My larger disappointment is more structural. The three rebalancings are very much taken in isolation, but combinations thereof show the power of the currents we are navigating. Google/Alphabet is a machine learning platform company, whether in its autonomous vehicles, its Nest thermostat business, or its core advertising/search operation. Amazon uses crowds (to write reviews of products and reviews of reviewers), it is a portfolio of platforms from AWS to Kindle to Echo to partner sellers, and machine learning drives everything from product recommendations to shipping time estimation to asset provisioning. In other words, what do the two MIT researchers have to say about the systematic impact of overlapping machine, platform, and crowd expertise? Not a lot. A few companies are mentioned in multiple sections of the book, but in the conclusion, where I expected to to transcend the three silos, there is nothing. In 2017, can a company aspire to platform status without machine learning dominance? I doubt it. (Look at aspiring platforms Snap or Slack for confirmation.) Why is this concurrence so? Perhaps platforms are the strategic objective, machine learning (and human talent expertise alongside it) the core competency, and crowd utilization a byproduct of the platform’s scalability?

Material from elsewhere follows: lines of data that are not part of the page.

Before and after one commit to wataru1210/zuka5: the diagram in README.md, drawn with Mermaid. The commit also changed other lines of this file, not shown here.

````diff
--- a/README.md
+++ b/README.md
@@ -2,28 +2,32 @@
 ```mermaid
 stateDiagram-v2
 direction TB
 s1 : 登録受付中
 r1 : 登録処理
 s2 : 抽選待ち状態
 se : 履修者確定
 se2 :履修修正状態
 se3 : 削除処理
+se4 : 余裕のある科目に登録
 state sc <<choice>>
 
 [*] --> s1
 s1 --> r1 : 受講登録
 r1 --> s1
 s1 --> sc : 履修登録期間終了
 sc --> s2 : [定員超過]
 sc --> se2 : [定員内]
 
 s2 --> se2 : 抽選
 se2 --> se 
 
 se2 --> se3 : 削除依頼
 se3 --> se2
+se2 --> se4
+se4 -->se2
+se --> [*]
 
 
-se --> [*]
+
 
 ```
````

Let me end on a positive note, for my disappointment is a product of how much value I found in the base typology. Rather than being written for Silicon Valley (“here’s how to create the next billion-dollar startup”), Machine Platform Crowd feels directed at the rest of us. That is, rather than informing the next Mark Zuckerberg or Travis Kalanick (both of whom, in my view, have profited too much on the privacy tax they levy on others), the book feels like it is sounding the alarm. Unless the likes of Caterpillar or GM or Marriott or Time Warner or Target or your favorite Big State University get the joke and build credible platforms on top of innovative machine thinking (in part by harvesting crowds’ insight and diversity of outlook), far too much of our future economic welfare, privacy, and consumer choice will be concentrated in a radically distilled winner-take-all economy. McAfee and Brynjolfsson are cognizant of the broad ramifications of their work, pragmatic but far from confident that this movie will end happily for the mass of the world’s middle class:
“Depending how they are used, machines, platforms, and the crowd can have very different effects. They can concentrate power and wealth or distribute decision making and prosperity. They can increase privacy, enhance openness, or even do both at the same time. They can create a workplace imbued with inspiration and purpose, or one that is driven by greed and fear. As the power of our technology grows, so do our future possibilities. This potential increases the importance of having clarity in our goals and thinking more deeply about our values” (p. 334).
Now more than ever, where are the relevant yet enduring resources for that pursuit? McAfee and Brynjolfsson have asked many of the critical questions, but it is up to far more of us to help answer them.